Find all the lines in the entries below that hold the word "Above" and copy them.

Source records
·····

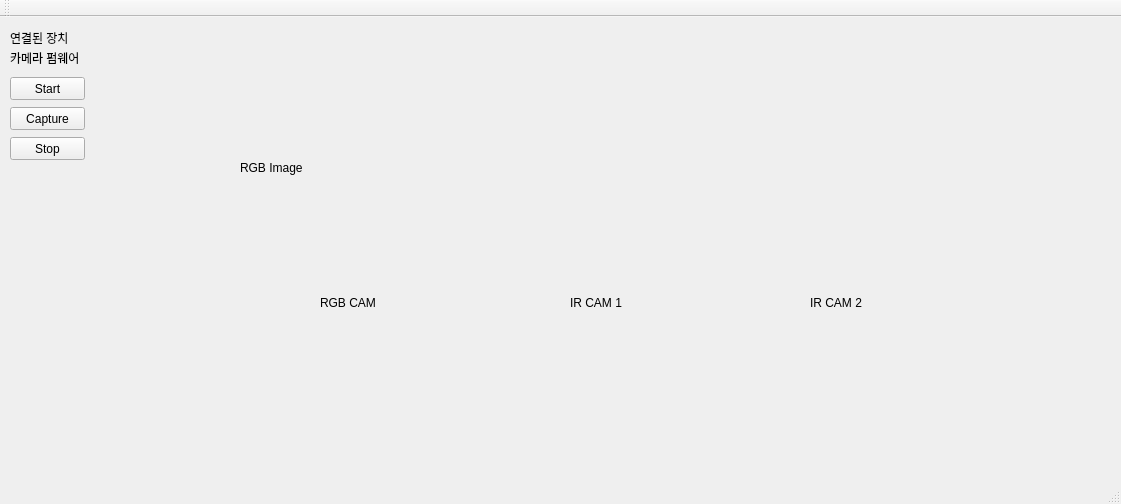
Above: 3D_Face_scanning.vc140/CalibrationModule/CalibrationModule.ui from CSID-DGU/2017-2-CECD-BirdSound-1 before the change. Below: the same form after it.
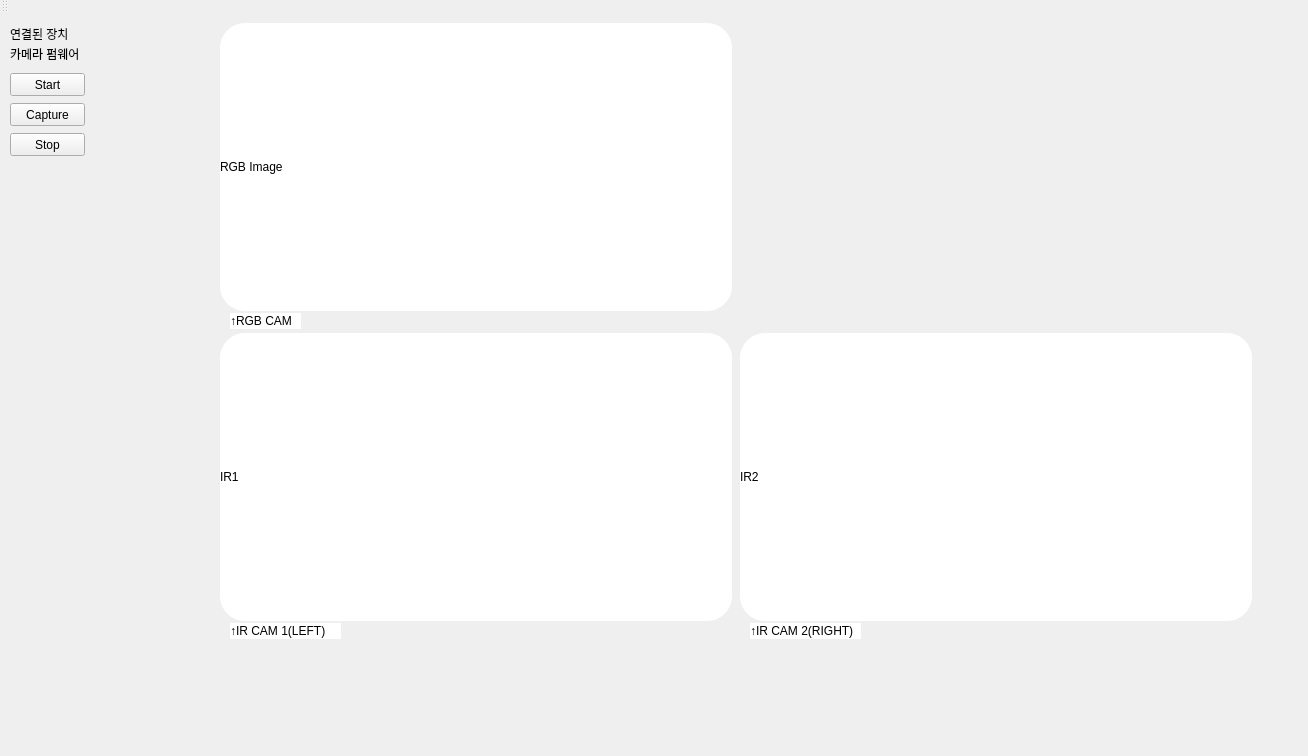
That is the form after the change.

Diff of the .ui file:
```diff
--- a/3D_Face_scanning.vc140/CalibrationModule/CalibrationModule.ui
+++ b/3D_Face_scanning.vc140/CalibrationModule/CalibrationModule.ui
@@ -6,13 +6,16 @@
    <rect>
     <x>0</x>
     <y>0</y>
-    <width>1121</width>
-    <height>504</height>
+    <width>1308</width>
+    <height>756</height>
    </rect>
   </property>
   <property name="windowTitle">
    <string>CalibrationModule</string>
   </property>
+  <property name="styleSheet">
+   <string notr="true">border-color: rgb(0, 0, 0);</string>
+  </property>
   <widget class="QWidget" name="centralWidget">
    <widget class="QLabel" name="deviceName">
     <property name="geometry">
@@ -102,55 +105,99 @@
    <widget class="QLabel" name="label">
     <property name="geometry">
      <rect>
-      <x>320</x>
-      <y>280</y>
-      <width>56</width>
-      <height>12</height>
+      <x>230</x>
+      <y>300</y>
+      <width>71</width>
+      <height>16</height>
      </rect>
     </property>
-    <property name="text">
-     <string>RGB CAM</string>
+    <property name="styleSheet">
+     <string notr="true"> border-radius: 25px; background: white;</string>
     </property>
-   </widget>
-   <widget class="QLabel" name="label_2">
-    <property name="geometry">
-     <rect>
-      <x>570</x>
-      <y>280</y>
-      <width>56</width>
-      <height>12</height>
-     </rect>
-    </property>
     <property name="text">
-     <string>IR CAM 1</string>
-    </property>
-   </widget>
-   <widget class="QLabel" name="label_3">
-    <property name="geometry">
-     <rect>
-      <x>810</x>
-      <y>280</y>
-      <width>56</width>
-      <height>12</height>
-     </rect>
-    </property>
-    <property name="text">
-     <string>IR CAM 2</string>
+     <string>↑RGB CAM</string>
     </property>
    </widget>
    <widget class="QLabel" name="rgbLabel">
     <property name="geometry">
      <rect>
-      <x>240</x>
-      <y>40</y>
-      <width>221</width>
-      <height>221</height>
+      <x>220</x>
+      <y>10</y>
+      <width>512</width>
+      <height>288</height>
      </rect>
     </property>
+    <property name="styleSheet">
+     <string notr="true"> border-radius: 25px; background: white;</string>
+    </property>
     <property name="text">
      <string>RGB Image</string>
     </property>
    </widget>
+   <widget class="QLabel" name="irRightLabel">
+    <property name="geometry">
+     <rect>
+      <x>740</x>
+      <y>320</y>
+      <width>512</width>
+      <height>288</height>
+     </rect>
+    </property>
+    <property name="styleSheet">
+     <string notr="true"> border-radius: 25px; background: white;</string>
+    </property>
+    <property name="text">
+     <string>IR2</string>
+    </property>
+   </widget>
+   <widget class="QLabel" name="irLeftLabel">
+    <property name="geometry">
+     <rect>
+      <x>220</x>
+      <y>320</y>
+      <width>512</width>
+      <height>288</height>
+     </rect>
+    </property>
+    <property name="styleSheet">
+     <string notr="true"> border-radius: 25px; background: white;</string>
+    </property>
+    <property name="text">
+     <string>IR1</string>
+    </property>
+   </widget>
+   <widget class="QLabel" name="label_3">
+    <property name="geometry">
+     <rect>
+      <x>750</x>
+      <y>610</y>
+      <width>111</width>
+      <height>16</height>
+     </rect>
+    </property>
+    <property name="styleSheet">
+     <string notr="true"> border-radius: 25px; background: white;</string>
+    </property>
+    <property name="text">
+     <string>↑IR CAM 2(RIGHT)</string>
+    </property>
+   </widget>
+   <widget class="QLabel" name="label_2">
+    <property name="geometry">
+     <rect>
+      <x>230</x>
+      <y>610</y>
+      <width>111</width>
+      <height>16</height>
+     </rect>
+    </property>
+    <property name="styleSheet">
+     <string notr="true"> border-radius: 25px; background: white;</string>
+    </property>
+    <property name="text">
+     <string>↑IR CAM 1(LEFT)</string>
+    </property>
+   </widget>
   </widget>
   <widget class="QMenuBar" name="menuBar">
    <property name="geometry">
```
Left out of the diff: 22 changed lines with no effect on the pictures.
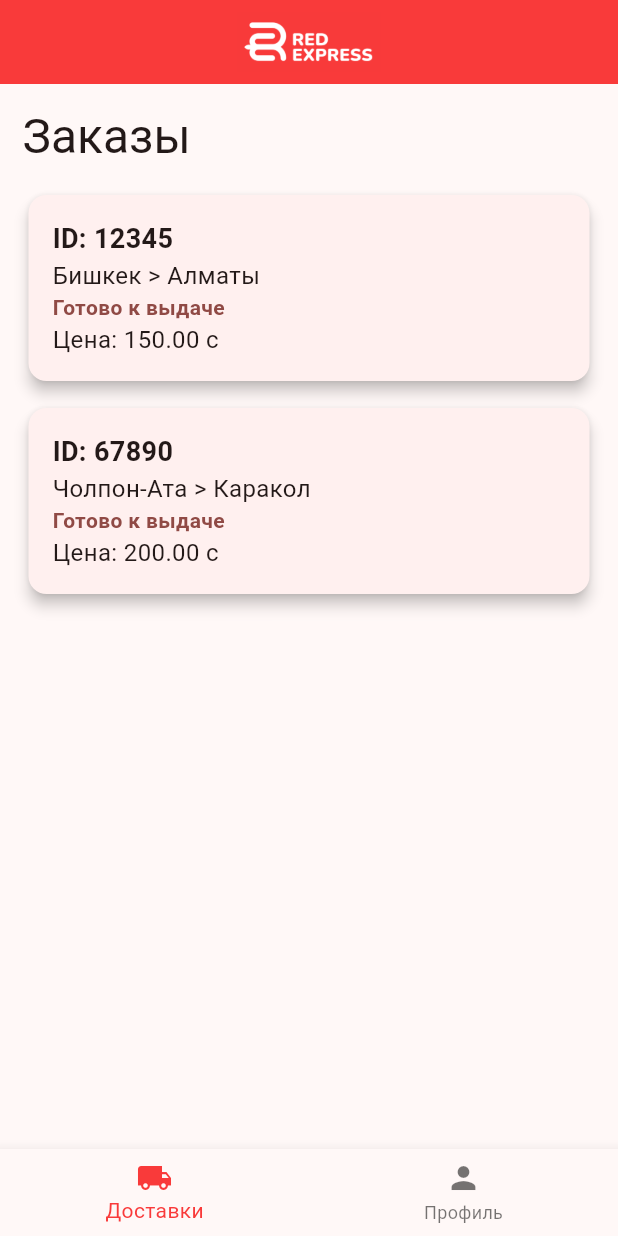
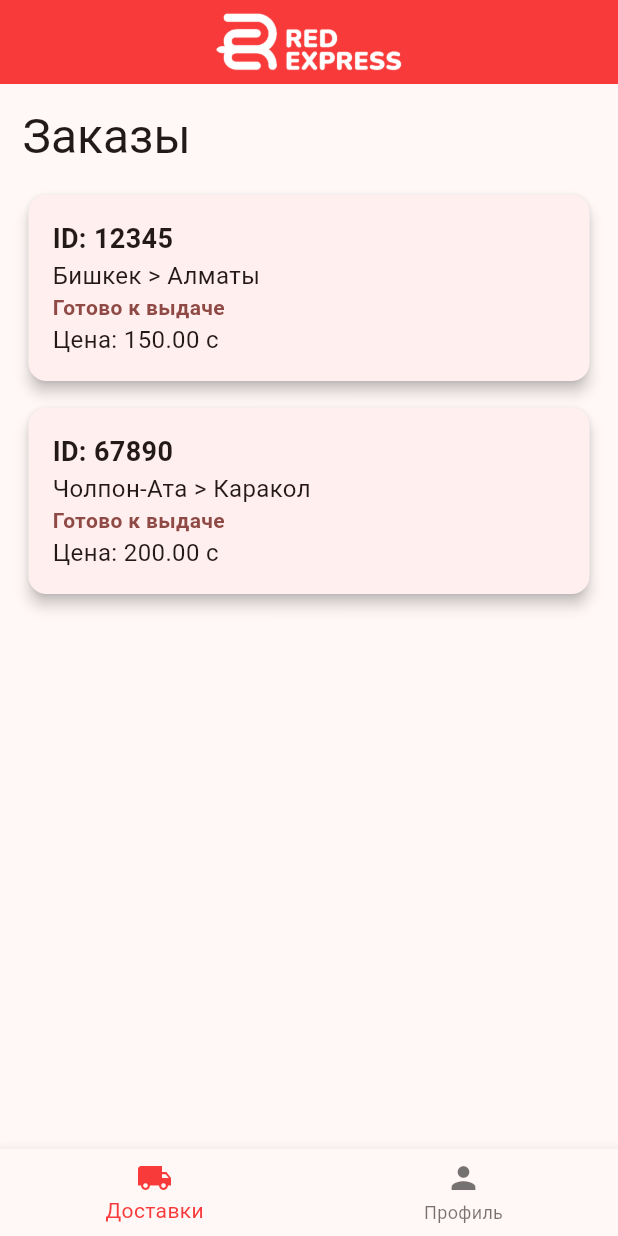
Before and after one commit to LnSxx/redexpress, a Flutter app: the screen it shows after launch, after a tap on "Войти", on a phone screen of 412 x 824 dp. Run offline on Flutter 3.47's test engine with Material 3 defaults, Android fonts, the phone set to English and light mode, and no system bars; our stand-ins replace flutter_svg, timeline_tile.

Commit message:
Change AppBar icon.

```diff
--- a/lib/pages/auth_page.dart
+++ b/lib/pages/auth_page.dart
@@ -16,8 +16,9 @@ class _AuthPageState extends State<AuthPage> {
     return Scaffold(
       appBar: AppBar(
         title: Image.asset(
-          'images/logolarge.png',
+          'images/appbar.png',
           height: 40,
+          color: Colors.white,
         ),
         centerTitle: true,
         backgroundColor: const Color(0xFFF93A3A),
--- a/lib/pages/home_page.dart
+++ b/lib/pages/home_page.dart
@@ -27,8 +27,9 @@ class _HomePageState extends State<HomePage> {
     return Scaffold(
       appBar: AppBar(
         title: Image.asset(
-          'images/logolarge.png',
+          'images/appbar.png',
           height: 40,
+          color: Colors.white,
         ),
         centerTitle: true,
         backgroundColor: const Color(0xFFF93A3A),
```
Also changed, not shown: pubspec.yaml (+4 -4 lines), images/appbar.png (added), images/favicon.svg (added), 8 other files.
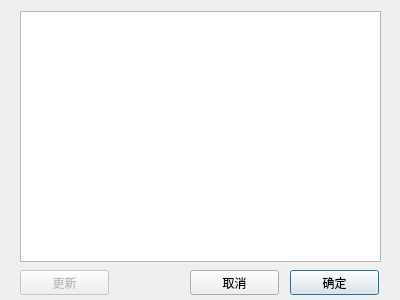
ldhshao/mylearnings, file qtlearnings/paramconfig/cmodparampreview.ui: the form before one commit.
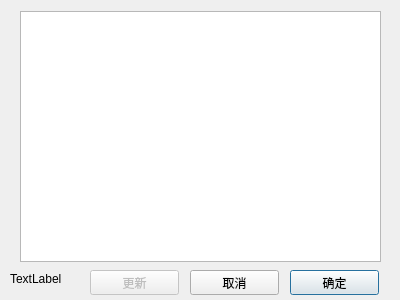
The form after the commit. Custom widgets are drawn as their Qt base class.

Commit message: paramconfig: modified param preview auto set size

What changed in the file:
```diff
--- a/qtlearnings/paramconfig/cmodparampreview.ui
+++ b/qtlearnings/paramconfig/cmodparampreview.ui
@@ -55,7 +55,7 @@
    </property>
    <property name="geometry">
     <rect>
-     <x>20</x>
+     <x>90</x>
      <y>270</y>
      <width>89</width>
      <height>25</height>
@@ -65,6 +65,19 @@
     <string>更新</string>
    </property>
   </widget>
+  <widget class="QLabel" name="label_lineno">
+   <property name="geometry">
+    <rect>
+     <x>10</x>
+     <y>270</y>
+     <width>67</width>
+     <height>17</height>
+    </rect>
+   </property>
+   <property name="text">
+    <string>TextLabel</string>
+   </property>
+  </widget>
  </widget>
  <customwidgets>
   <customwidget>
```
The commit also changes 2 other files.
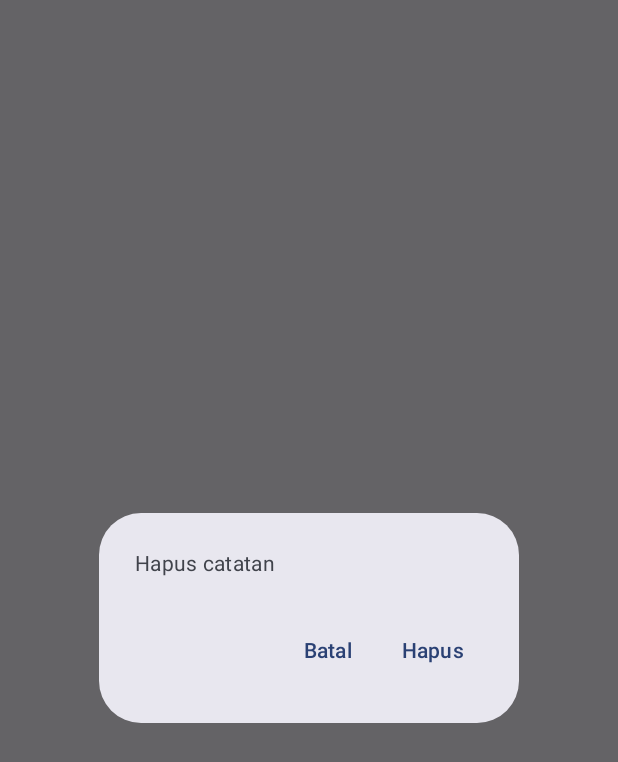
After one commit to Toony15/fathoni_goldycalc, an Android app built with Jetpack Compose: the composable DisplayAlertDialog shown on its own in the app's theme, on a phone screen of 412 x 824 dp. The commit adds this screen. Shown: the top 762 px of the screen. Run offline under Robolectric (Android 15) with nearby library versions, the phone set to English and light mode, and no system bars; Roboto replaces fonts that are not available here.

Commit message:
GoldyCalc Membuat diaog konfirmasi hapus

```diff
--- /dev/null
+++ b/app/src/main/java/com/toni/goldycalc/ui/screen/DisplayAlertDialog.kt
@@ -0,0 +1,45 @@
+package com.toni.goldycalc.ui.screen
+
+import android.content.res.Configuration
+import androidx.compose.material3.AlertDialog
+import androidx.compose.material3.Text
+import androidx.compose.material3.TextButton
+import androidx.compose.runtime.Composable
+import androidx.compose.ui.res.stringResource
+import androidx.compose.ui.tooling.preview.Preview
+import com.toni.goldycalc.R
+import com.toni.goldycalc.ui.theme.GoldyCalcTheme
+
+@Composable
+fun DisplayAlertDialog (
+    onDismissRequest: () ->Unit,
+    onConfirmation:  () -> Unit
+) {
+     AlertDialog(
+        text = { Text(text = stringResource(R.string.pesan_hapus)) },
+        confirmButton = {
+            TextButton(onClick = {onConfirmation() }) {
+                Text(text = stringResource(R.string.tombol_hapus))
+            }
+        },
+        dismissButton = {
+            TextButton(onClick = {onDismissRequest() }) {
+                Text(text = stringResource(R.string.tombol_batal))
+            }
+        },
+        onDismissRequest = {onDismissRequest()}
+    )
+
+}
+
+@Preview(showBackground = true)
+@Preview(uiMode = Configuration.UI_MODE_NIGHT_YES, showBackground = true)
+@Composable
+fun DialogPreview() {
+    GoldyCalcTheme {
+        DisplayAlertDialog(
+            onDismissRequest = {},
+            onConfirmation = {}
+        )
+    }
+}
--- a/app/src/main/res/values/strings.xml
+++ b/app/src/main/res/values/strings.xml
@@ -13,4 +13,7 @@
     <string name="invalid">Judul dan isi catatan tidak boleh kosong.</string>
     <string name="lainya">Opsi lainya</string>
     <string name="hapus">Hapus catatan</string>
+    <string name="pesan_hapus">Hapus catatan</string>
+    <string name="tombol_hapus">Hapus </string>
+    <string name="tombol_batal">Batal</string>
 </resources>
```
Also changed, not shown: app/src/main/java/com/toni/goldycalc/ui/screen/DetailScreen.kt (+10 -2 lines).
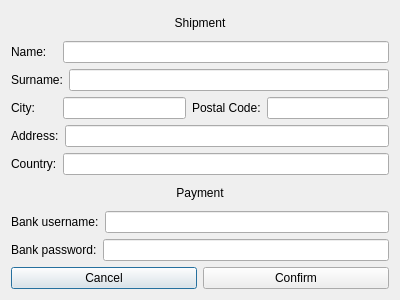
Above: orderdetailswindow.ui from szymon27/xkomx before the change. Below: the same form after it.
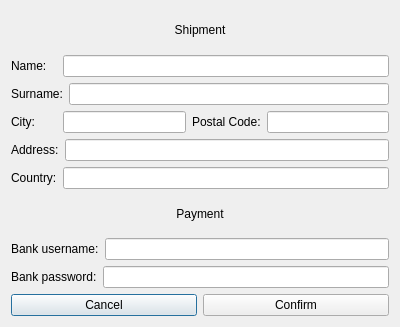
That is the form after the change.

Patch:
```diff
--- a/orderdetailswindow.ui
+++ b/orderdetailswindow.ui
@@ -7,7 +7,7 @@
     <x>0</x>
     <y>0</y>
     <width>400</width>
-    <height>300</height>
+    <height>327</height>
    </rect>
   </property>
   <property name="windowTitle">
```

·····

- RESULT OF THIS TASK:
Above: 3D_Face_scanning.vc140/CalibrationModule/CalibrationModule.ui from CSID-DGU/2017-2-CECD-BirdSound-1 before the change. Below: the same form after it.
Above: orderdetailswindow.ui from szymon27/xkomx before the change. Below: the same form after it.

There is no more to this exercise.